LONDON, July 11 (JTA) Leaders of Scotland’s Jewish community are concerned after far-right graffiti appeared on a synagogue in northeast Scotland.
The concerns were voiced after swastikas, skinhead symbols, obscenities about Jews and other far-right graffiti were painted on the only synagogue in Dundee late Saturday night.
Paul Spicker, who teaches at the University of Dundee, has taken responsibility for the synagogue since the recent death of a local businessman who had been a leader of Dundee’s Jewish community for many years.
He said the incident was “clearly anti-Semitic,” but also described it as “very minor.”
He and his children personally repainted the synagogue on Tuesday.
Anti-fascist campaigners say the incident is worrying because there is a history of extremist activity in Dundee, a city of about 145,000.
“There has always been a small core of neo-Nazis in Dundee. In the 1970s and 1980s, trouble was quite frequent,” said Tony Robson of the anti-fascist magazine Searchlight.
He said an aggressive monitoring campaign had suppressed the problem.
The latest graffiti incident could be a case of “a couple of the local neo-Nazis crawling back out,” he added.
Local officials condemned the attack and police said they were actively searching for leads, but the local member of Parliament, Ernie Ross, took a different approach to the incident.
While saying that he “appreciated that the local community felt concern,” Ross said he needed more information before making a definite statement.
“If the local Jewish community feels it was an anti-Semitic attack, I will condemn it,” he said.
He added that the vandalism could be the work of “youngsters on school holiday. The wall is painted white, unfortunately, so it’s an attraction” for graffiti.
Scottish Jewish leaders see possible connections between the graffiti and recent alleged comments by Ross.
The legislator was reported to have suggested that the recent screening on television of a drama about the Nuremberg Trials of Nazi leaders following World War II was designed to elicit sympathy for Israel during the ongoing Middle East crisis.
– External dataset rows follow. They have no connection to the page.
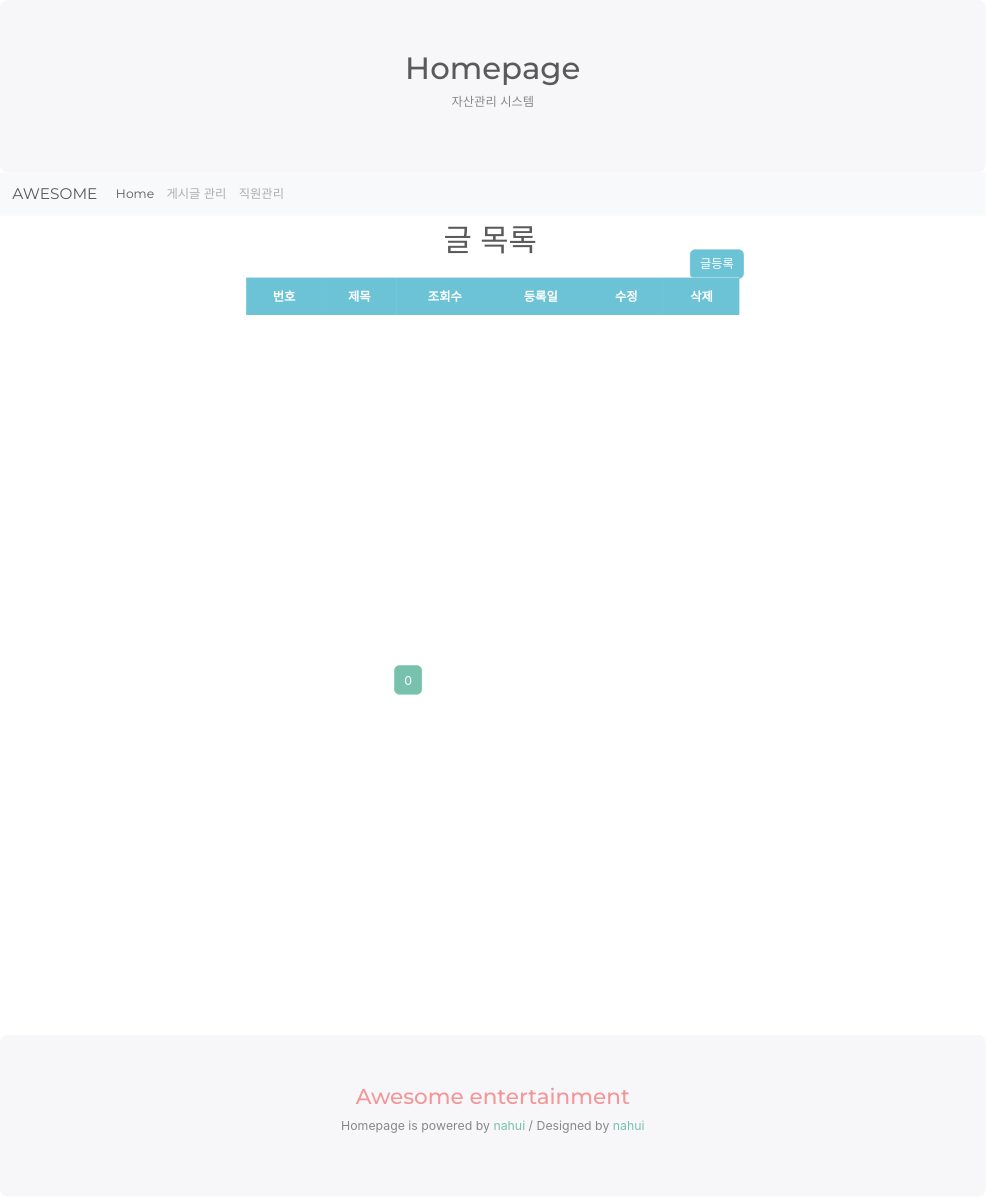
Repository: Nahui068/project1
Page: http://localhost/project1/WEB-INF/views/memberList.jsp
These files come from the project's save history. The page is drawn as it stood at one moment and after the next save; the edit follows.
The browser window is 1280 px wide. The pictures show the whole page, at 77% of full size.
The page is served by Tomcat 9. Nobody is signed in. The template is opened directly, without the code that normally fills it, so the values that code supplies are empty.

Above is the page before, as saved 2021-01-11 07:02:28.

After the next save:
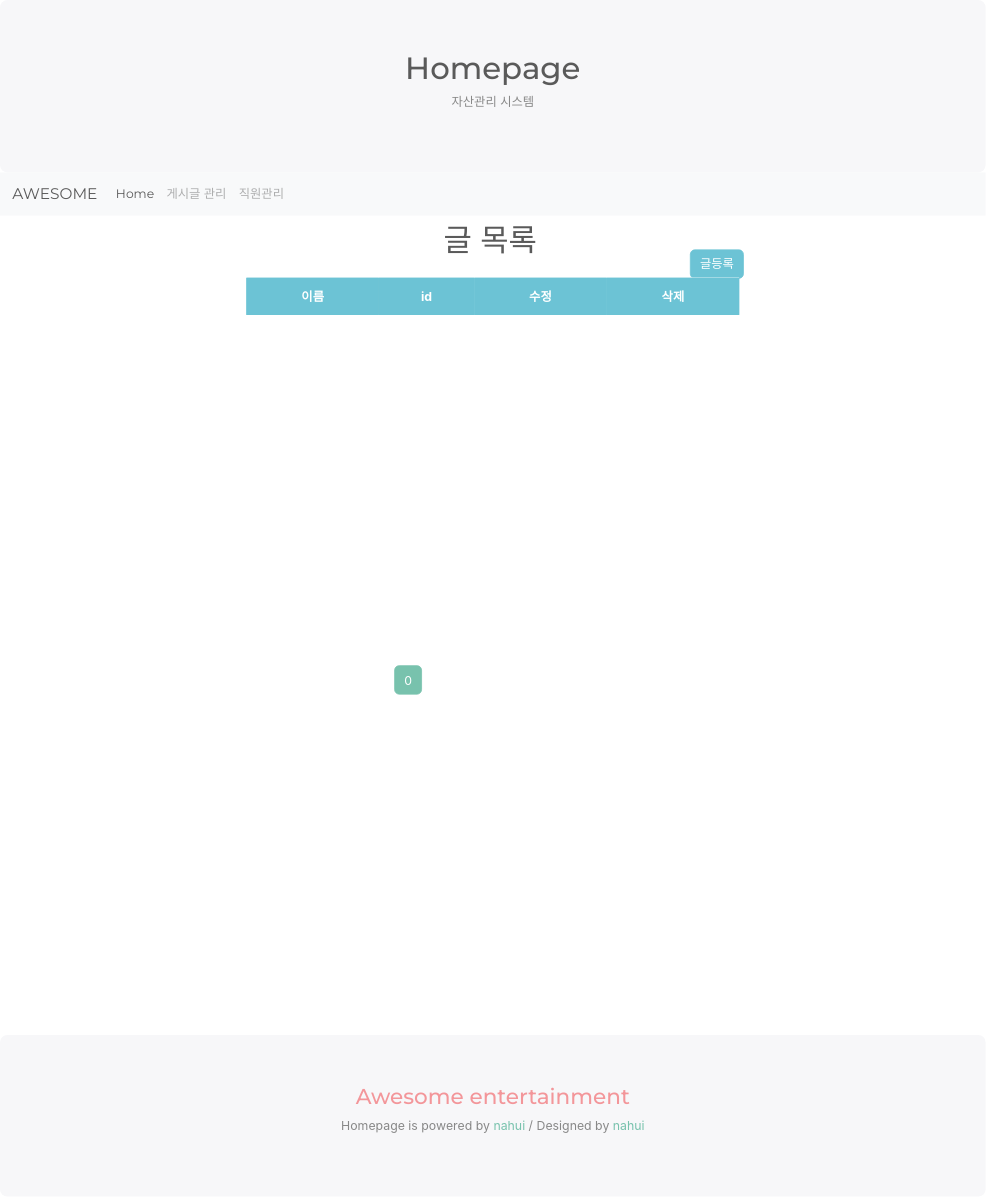
Saved 68 s later.
--- a/project1/src/main/webapp/WEB-INF/views/memberList.jsp
+++ b/project1/src/main/webapp/WEB-INF/views/memberList.jsp
@@ -64,10 +64,8 @@
 	<input type="button" class="btn btn-info" value="글등록" onClick="location.href='/project1/board_form'" style="position:absolute; top:45%; left:70%;">
 	<table class="table table-hover" style="position:absolute; top:50%; left:25%; width:50%;">
 		<tr class="table-info" style="text-align:center;">
-			<th>번호</th>
-			<th>제목</th>
-			<th>조회수</th>
-			<th>등록일</th>
+			<th>이름</th>
+			<th>id</th>
 			<th>수정</th>
 			<th>삭제</th>
 		</tr>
“When you have a local legislator prepared to resurrect anti-Semitic stereotypes, you shouldn’t be surprised at this kind of thing,” said one leader who preferred not to be identified.
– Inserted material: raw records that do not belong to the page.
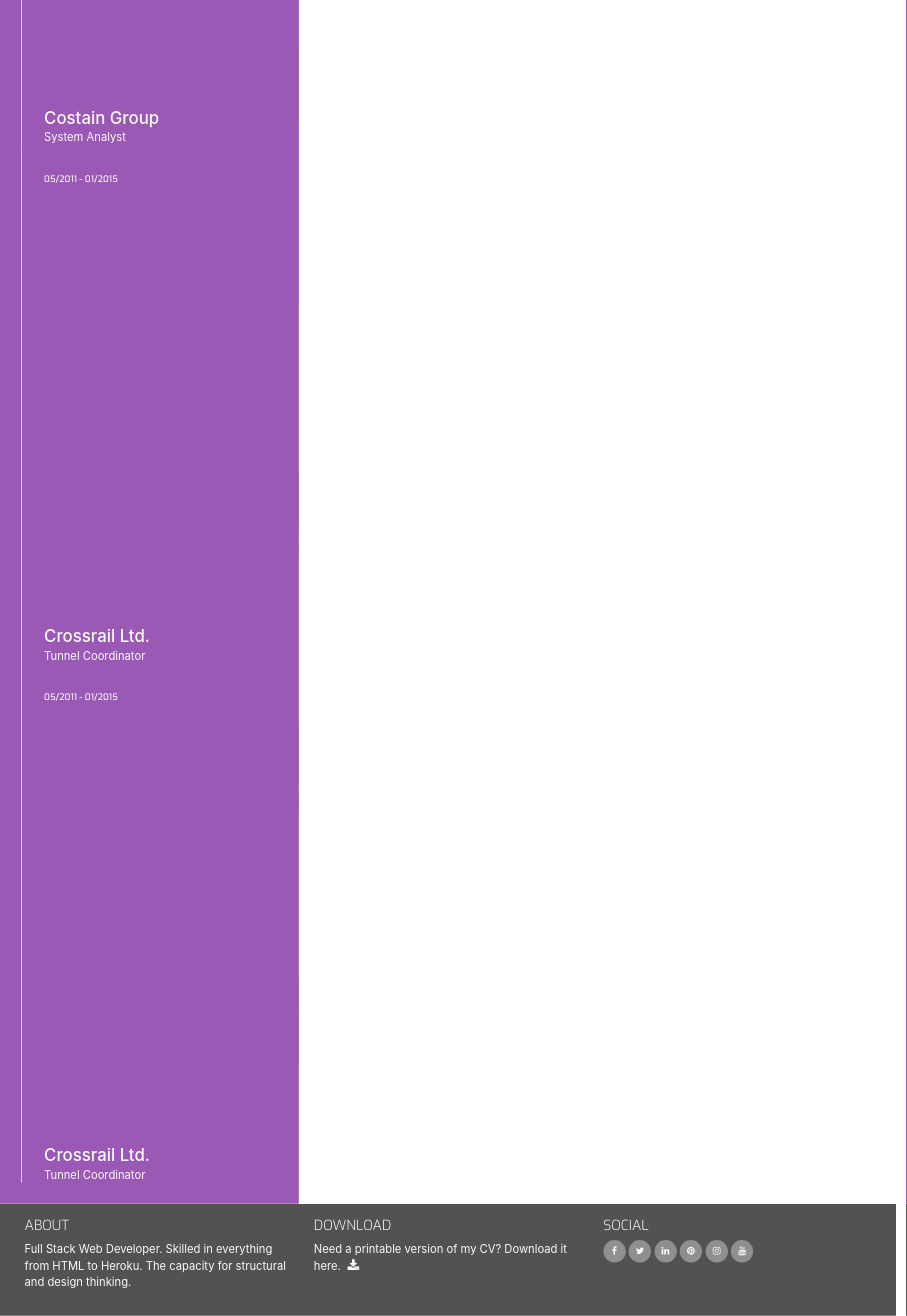
Repository: lolalongo11/Loredana-Resume
Page: resume.html
The author's editor kept a record of every edit. The page is drawn from the files as they stood at one moment, then again after the next edit.
The browser window is 1280 px wide. The page is 1295 px wide, so the pictures cover 1295 px, including what lies to the right of the window. The pictures show the part of the page from y = 1751 to 3631 px (the page is 3631 px tall before and 2890 px after), at 70% of full size.

Above is the page before.

After the next edit:
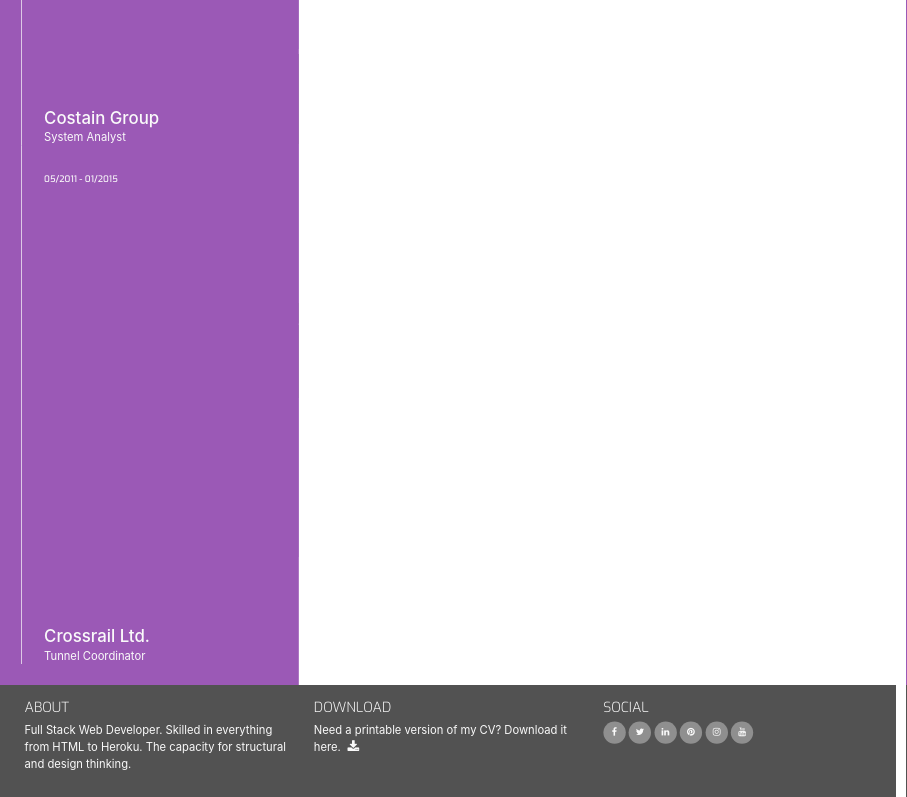
The edit:
--- a/resume.html
+++ b/resume.html
@@ -67,10 +67,6 @@
                     <h4>Crossrail Ltd.</h4>
                     <p>Tunnel Coordinator</p>
                 </div>
-                <div class="timeline-item" data-dates="05/2011 - 01/2015">
-                    <h4>Crossrail Ltd.</h4>
-                    <p>Tunnel Coordinator</p>
-                </div>
             </div>
             <div class="col-md-8 bg-color-three-reasons section-column">
                 <div class="row">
Ross flatly denied making a link between the TV program and Jewish influence in the media, which was reported in the Scottish Sun newspaper in late May.
“Those comments were not made in the way they were reported,” he said.
Ephraim Borowski, of the Scottish Jewish Representative Council, said the attack could be linked to a series of race riots in Britain in the past month or ongoing violence between Israelis and Palestinians.
“It may be significant that this comes at a time of other intercommunal strife and threats from abroad,” he said.
British Jews have not been affected by the racial disturbances in industrial northern England, which have largely involved Muslims of Asian origin and the police.
But Jewish security officials have issued warnings in the wake of a threatening video issued last month by Saudi terrorist mastermind Osama bin Laden.
Borowski said he hoped the Dundee attack “turns out to be an isolated incident, since Scotland has for many years been free of this type of activity.”
Spicker, the university lecturer who cares for the synagogue, said it was important that the building be kept in good working order.
“It is the only synagogue for 50 miles,” he said. “This is a small and fairly isolated community. If the synagogue is not maintained, there’s nothing for miles. And things like this don’t help.”